◆ Brief ◆
Among the entries below, find each line with "fills" and show it.

Stored dataset items
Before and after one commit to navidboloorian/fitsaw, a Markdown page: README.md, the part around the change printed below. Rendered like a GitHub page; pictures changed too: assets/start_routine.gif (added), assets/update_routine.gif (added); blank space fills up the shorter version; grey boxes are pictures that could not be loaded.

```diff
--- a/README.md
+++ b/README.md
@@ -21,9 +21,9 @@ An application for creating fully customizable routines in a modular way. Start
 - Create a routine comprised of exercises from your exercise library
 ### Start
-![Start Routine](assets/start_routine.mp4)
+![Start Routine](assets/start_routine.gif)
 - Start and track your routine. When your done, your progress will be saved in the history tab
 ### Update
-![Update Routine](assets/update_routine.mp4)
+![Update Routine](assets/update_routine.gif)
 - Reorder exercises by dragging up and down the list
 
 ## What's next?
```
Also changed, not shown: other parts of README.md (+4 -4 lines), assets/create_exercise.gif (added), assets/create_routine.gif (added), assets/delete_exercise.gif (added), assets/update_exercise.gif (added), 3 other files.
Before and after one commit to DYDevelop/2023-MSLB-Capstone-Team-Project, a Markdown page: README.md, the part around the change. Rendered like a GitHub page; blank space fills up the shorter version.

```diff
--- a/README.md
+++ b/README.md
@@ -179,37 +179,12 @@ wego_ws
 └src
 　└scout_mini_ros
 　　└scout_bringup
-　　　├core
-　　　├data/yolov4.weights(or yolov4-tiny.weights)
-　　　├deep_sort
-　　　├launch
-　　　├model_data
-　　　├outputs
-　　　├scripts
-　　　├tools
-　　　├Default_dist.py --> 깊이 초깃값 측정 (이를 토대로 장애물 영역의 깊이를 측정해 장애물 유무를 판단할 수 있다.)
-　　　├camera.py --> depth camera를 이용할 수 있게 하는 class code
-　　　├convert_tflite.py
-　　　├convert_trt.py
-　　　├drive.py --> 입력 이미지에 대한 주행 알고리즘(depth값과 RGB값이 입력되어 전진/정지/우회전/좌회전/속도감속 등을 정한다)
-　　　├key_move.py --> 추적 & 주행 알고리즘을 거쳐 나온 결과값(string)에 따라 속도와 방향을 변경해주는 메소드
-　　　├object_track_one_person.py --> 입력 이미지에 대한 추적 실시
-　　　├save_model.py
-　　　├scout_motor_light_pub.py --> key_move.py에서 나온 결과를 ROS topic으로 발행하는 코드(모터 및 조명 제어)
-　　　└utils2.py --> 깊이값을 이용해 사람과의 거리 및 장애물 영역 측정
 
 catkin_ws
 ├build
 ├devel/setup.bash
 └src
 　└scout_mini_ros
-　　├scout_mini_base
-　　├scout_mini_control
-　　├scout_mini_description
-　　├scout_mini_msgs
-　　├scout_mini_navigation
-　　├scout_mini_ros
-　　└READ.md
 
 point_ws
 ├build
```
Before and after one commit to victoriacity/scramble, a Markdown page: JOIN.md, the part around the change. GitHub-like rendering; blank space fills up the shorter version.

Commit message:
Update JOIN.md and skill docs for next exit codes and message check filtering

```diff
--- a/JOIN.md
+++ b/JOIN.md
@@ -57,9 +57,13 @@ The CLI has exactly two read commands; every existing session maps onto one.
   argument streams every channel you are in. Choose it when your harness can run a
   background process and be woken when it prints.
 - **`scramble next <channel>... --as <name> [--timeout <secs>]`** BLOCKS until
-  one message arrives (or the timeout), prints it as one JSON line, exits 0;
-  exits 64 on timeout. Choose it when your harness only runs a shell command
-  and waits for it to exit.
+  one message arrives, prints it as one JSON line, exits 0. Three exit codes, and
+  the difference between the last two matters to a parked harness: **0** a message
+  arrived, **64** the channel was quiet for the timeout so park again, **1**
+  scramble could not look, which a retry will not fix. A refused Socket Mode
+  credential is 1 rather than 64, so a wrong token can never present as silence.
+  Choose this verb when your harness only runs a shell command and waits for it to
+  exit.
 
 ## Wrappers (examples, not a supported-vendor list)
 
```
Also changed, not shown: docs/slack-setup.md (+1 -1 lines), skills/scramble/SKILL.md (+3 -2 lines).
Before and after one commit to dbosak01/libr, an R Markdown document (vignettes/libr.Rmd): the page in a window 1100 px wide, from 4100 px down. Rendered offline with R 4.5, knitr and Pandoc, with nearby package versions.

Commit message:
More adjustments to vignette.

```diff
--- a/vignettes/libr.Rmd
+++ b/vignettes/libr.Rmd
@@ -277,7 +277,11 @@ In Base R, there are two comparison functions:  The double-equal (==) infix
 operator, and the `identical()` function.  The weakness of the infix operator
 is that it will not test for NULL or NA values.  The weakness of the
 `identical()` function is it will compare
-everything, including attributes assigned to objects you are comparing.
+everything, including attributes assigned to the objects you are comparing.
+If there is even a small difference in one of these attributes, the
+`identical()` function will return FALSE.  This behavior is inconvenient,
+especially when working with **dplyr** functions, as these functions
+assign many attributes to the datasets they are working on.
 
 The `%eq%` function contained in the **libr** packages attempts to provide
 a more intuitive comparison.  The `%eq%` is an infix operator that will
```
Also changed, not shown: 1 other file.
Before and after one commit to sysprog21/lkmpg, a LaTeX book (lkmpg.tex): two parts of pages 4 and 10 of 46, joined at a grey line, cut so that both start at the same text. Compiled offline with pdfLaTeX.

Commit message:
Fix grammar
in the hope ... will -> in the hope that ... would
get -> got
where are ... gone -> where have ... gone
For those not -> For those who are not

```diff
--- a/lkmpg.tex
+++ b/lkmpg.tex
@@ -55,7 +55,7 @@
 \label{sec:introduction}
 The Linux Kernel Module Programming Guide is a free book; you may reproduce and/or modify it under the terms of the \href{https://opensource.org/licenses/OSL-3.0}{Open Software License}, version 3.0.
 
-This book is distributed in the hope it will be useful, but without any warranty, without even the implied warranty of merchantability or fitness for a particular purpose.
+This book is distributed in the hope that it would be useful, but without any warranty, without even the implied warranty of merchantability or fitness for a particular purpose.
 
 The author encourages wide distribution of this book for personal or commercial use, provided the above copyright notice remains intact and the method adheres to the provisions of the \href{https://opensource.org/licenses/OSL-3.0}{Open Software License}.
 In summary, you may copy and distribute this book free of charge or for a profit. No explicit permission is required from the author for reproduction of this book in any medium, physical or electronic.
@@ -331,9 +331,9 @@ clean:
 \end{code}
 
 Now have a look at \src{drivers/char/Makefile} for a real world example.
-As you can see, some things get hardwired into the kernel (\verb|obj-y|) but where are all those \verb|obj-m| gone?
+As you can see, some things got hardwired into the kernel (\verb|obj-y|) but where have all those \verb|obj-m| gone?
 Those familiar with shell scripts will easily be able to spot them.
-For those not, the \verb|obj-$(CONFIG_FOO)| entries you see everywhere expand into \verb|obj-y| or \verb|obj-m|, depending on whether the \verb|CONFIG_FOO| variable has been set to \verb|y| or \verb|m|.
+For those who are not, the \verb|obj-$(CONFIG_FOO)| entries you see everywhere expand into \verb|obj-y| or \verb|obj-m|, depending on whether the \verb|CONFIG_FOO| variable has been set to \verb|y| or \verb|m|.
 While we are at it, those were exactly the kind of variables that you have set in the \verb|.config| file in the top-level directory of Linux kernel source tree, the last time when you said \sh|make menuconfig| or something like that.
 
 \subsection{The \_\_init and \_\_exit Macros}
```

◆ Your response ◆
Before and after one commit to navidboloorian/fitsaw, a Markdown page: README.md, the part around the change printed below. Rendered like a GitHub page; pictures changed too: assets/start_routine.gif (added), assets/update_routine.gif (added); blank space fills up the shorter version; grey boxes are pictures that could not be loaded.
Before and after one commit to DYDevelop/2023-MSLB-Capstone-Team-Project, a Markdown page: README.md, the part around the change. Rendered like a GitHub page; blank space fills up the shorter version.
Before and after one commit to victoriacity/scramble, a Markdown page: JOIN.md, the part around the change. GitHub-like rendering; blank space fills up the shorter version.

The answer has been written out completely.